After one of the most topsy-turvy weeks of his 22-year-long career in professional football, which began with a sojourn as a trainee with Chelsea back in the 1980s, the exit door to Scotland, and a contract as manager of SPL side Dundee United, was finally closed off on Friday evening when the Tannadice club announced that they had called off their week-long chase for Fenlon as the man they wanted to succeed Levein as team manager.
Weekend speculation suggested that Fenlon would take the matter to another level by resigning, to see if Bohs -- who have had costly legal defeats over matters relating to the departure of previous managers -- had the stomach for a battle through the courts.
He opted to stay put and put aside his disappointment at losing out on the job in Scotland, but it may take some time for the anger and disappointment which Fenlon feels to dissipate, though the prospect of putting talk of contracts, lawyers and compensation aside and getting back to the training ground with his players, to whom Fenlon feels deeply loyal, will appeal strongly to the 40-year-old.
Relations with sections of the Bohs board are strained and will be for some time, as a lot of harsh words were spoken in the past week.
There isn't even the distraction of a big Dublin derby or an important cup game to get everyone at the club to unite, as the new league season does not kick off until March.
Bohs' first official fixture for 2010 is a Setanta Cup game at Coleraine on February 26 but, given Derry City's difficulties, it's uncertain if the competition will even be revived for the second half of the season.
But Fenlon and the board do need to put any differences aside and put on a brave face. Bohs were due to go before an FAI committee this morning to have their budget for the 2010 season approved.
Fenlon was due to sit in on that meeting as his presence, as one of the most successful managers in Irish football history, is key to the club's budgetary plans for the new year. Bohs make a case for inclusion of prize money as income for their budget on the basis that they won the league for the past two seasons and, realistically, only see one club (Shamrock Rovers) as challengers for next season.
That meeting has been postponed for a week, but Bohs need to smooth over relations with their manager before then if they are to put a united front at the FAI.
This is especially the case as many within the club feel that Abbotstown is now a "cold place" for Bohemians for various reasons, including Fenlon's own public criticisms of the FAI hierarchy over matters such as the exclusion of Bohs players from the international squad (before Brian Murphy was called in late last year) and the non-attendance of Giovanni Trapattoni and his management team at LOI matches.

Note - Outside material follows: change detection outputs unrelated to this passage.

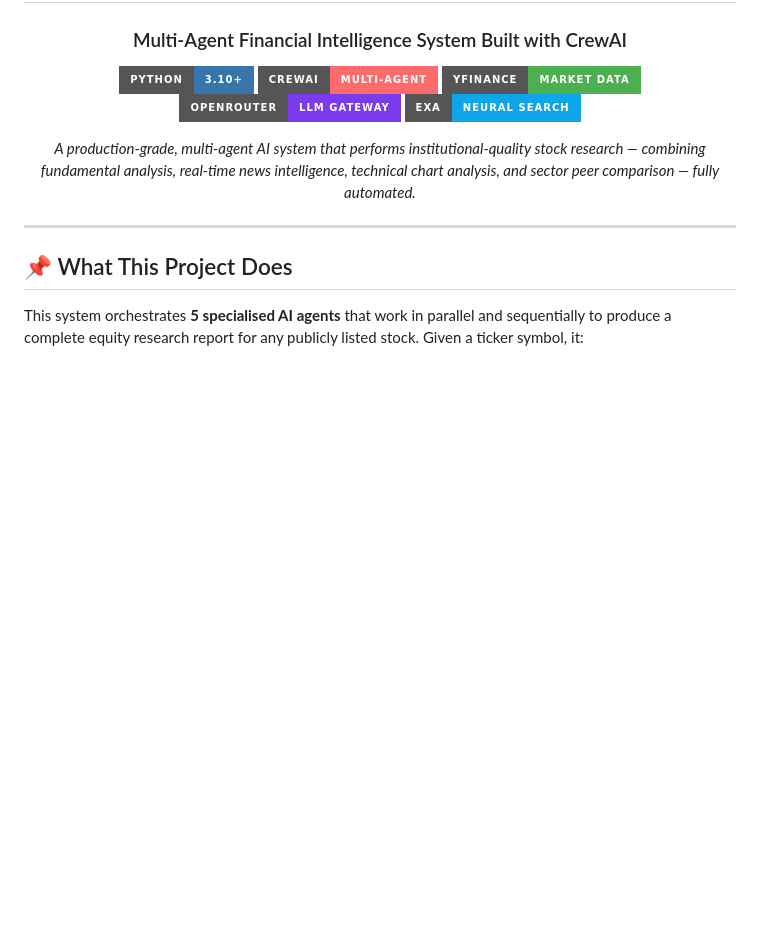
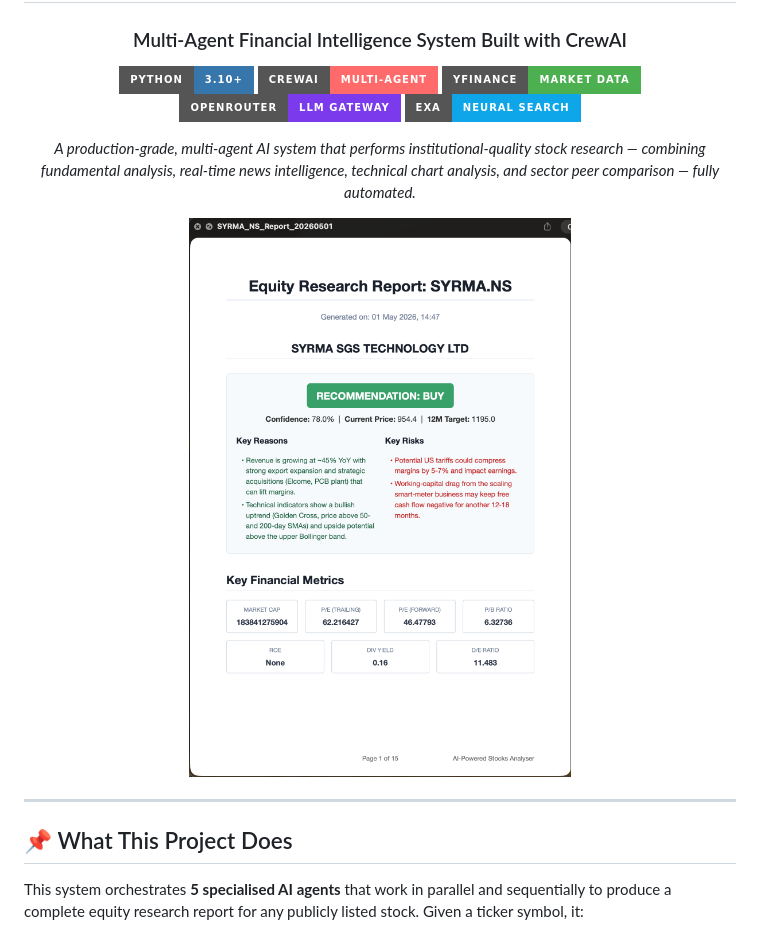
Before and after one commit to raghavg27/equity-crew, a Markdown page: README.md, the part around the change. GitHub-like rendering; pictures changed too: assets/report_screenshot.png (added); badges without logos; blank space fills up the shorter version.

Commit message:
Add report screenshot to README
Embed a PDF report screenshot in the README to showcase the generated report. Adds assets/report_screenshot.png and references it in README.md to provide a visual example of the report output.

```diff
--- a/README.md
+++ b/README.md
@@ -11,6 +11,8 @@
 [![EXA](https://img.shields.io/badge/EXA-Neural%20Search-0EA5E9?style=for-the-badge)](https://exa.ai)
 
 *A production-grade, multi-agent AI system that performs institutional-quality stock research — combining fundamental analysis, real-time news intelligence, technical chart analysis, and sector peer comparison — fully automated.*
+
+![PDF Report Screenshot](assets/report_screenshot.png)
 
 </div>
 
```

So it's back to work for Fenlon and Bohs, and back to the back-up list of managers for Dundee United.
The controversy has not harmed Fenlon, as his name is now even better known across the water and it's only a matter of time before Bohs, and the LOI, lose him to a foreign club.